# Activity
Provide the count of lines below where "left" occurs, with no other output.

[Change listing data]
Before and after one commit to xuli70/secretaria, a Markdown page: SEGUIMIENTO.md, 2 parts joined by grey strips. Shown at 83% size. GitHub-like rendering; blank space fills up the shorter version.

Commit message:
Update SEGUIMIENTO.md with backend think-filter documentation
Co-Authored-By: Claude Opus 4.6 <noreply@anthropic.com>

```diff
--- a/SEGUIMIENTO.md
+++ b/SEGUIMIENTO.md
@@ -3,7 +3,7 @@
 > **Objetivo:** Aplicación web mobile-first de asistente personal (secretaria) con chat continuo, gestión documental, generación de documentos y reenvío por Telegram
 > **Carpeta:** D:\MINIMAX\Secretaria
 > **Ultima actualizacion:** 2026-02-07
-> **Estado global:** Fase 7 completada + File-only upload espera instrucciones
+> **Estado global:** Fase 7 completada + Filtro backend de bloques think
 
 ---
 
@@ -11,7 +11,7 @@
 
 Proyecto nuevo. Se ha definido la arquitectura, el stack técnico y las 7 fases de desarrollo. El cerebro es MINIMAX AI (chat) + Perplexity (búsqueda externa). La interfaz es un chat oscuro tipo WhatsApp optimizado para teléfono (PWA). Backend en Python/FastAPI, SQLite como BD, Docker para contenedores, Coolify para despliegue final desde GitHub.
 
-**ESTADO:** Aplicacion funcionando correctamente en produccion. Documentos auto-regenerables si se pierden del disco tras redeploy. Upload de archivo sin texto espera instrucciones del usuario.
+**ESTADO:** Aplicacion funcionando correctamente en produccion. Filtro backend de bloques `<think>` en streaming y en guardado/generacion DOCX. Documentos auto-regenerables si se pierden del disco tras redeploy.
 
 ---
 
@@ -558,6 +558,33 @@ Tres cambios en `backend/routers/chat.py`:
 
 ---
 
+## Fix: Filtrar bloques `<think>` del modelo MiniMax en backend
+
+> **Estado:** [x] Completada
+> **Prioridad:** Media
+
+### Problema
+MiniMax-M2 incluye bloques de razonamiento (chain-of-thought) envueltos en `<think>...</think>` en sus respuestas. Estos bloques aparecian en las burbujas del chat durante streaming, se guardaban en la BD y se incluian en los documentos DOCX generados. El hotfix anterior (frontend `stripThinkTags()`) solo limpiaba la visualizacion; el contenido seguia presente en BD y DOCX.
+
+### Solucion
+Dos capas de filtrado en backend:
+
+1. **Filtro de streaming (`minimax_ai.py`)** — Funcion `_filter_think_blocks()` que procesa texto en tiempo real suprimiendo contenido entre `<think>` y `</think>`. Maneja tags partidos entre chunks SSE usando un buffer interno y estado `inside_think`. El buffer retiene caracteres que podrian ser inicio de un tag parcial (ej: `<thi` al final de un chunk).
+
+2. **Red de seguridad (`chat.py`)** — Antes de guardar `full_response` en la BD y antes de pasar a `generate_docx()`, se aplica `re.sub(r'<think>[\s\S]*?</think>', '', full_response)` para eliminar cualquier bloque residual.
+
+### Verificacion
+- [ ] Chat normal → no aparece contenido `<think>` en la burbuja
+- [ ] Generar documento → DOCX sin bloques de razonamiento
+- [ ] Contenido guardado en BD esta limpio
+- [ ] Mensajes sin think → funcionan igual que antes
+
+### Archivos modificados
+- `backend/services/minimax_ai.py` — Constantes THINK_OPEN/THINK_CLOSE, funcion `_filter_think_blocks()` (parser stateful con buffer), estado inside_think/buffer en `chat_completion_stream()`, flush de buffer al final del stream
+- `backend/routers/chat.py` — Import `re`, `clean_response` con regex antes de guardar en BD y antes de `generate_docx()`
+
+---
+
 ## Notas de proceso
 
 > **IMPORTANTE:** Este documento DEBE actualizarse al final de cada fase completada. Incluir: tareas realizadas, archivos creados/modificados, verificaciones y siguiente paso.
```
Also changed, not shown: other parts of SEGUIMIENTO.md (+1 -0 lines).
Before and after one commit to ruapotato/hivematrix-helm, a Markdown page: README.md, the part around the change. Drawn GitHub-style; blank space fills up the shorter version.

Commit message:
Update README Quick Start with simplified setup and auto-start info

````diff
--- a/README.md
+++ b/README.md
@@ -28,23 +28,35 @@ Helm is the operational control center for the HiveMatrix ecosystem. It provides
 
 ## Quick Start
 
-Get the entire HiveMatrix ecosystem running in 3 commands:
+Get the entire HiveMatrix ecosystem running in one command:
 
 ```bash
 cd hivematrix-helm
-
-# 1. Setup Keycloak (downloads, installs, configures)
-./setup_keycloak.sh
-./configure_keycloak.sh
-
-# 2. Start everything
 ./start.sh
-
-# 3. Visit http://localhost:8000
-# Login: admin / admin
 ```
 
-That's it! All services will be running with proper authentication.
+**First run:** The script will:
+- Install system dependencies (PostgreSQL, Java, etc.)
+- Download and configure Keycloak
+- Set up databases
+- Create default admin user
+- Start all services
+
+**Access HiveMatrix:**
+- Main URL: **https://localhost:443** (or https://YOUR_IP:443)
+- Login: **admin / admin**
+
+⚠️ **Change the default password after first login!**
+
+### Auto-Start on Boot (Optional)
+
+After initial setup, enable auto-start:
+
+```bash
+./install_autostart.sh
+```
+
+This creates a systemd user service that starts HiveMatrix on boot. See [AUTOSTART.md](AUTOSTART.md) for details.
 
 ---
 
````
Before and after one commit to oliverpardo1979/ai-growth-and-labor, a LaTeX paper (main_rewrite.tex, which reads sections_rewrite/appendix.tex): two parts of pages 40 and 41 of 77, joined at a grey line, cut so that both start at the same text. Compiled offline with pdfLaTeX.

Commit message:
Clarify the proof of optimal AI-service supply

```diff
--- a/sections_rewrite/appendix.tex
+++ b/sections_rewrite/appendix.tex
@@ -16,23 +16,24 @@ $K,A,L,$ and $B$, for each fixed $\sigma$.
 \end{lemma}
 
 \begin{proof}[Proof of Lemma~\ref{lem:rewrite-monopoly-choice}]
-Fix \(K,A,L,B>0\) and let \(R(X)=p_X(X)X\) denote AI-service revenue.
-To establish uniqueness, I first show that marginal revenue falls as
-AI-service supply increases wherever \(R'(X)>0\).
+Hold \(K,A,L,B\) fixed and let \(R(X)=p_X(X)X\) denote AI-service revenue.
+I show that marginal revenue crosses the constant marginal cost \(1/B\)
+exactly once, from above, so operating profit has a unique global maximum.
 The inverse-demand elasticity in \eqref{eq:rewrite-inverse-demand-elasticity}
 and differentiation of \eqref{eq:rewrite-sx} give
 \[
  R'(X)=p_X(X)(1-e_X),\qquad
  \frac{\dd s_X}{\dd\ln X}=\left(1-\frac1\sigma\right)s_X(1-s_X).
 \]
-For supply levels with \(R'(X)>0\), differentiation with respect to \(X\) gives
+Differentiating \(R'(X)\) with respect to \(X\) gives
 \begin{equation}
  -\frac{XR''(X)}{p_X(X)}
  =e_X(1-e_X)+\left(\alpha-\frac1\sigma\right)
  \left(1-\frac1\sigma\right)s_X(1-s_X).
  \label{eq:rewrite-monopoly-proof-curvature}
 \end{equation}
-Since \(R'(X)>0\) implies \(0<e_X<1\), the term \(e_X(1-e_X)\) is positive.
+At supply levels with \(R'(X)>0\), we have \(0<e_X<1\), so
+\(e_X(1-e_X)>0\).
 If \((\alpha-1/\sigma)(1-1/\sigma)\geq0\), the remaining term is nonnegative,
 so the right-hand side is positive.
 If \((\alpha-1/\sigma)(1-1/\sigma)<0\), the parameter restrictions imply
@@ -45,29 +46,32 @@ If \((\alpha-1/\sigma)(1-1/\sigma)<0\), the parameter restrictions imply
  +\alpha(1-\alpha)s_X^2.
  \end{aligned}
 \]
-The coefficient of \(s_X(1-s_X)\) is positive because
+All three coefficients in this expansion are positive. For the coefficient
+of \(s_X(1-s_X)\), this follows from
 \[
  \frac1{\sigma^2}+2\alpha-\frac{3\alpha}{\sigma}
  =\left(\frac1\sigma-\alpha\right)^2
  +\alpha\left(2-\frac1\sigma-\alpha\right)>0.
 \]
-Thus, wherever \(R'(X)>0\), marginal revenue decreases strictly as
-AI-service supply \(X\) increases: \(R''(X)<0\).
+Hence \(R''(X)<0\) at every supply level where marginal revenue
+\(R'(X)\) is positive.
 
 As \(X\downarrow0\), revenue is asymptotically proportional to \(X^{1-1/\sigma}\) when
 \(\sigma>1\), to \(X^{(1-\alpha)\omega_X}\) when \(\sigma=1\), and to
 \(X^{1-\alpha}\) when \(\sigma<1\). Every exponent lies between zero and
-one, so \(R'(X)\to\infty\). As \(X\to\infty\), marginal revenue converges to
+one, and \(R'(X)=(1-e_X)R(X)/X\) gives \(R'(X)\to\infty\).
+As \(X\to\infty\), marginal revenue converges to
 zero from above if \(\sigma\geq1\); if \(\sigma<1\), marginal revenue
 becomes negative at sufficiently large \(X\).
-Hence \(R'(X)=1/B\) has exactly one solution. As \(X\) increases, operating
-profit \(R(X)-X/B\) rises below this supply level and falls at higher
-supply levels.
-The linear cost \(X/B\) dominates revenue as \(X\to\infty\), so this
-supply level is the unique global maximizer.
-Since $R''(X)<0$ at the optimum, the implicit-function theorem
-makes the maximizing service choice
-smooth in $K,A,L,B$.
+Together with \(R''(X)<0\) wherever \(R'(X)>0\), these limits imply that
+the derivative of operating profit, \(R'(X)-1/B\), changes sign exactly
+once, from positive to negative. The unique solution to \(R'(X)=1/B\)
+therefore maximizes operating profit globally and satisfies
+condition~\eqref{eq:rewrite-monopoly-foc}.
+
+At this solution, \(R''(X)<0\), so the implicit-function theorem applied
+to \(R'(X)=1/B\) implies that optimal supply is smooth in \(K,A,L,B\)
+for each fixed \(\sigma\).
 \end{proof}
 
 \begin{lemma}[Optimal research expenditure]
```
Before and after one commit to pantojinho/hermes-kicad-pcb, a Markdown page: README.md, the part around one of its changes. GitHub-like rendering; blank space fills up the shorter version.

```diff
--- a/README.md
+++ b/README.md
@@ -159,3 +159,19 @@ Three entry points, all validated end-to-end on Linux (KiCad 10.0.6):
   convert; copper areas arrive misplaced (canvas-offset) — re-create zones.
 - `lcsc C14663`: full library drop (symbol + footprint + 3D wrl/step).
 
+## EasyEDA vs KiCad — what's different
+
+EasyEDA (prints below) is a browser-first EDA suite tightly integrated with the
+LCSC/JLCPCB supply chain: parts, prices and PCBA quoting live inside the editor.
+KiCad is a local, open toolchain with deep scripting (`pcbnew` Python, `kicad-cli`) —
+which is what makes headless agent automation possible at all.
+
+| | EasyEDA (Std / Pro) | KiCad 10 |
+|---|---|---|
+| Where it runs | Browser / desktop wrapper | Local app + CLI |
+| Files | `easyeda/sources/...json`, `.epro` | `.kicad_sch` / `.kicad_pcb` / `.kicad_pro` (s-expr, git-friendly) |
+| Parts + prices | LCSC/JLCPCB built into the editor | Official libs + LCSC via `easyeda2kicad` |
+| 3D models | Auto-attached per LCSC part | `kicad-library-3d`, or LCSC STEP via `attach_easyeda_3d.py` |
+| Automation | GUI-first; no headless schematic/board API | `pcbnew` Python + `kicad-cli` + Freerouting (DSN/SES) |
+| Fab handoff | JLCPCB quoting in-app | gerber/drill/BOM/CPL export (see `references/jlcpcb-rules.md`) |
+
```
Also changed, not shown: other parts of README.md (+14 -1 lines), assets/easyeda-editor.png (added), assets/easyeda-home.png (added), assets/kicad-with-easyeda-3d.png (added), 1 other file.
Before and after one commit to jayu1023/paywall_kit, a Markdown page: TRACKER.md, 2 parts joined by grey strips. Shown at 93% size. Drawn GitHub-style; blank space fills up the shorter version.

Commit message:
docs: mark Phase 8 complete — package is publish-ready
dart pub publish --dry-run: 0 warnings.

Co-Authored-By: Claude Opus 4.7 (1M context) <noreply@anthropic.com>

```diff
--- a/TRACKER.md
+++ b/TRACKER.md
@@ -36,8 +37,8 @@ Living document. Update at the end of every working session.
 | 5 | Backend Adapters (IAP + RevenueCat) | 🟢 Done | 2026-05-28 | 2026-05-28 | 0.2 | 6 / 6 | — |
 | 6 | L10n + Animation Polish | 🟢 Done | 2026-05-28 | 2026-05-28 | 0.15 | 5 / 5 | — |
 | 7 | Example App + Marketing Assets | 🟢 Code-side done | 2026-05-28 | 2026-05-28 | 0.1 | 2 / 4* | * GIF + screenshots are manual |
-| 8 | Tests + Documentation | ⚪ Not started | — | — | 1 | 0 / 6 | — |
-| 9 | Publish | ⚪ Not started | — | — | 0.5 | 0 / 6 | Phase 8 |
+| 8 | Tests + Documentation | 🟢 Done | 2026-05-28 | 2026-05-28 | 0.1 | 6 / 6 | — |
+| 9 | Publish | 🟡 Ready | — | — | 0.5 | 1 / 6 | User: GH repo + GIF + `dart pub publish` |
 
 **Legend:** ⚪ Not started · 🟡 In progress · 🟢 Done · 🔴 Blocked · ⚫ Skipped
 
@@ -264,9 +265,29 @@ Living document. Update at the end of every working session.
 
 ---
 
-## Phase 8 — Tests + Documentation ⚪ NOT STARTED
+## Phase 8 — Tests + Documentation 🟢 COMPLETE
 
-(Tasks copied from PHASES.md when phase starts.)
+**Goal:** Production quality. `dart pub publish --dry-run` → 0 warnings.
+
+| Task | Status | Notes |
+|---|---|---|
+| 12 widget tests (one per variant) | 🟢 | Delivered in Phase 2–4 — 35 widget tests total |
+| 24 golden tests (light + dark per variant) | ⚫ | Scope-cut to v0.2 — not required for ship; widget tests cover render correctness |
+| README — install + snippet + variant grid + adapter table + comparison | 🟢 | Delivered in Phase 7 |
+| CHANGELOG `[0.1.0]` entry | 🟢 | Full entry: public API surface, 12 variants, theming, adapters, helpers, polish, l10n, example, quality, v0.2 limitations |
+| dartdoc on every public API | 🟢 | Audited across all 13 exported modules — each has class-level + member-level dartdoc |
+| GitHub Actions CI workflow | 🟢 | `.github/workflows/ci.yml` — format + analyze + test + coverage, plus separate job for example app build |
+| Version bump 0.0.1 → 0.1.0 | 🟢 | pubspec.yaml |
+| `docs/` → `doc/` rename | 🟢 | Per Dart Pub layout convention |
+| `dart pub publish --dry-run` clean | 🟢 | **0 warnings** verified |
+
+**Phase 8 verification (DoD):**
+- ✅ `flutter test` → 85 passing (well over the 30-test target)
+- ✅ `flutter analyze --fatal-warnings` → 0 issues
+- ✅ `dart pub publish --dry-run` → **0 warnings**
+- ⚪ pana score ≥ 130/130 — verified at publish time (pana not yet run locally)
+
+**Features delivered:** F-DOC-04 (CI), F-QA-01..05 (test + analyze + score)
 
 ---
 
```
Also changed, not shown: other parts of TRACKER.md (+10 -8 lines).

# Reply to the exercise
5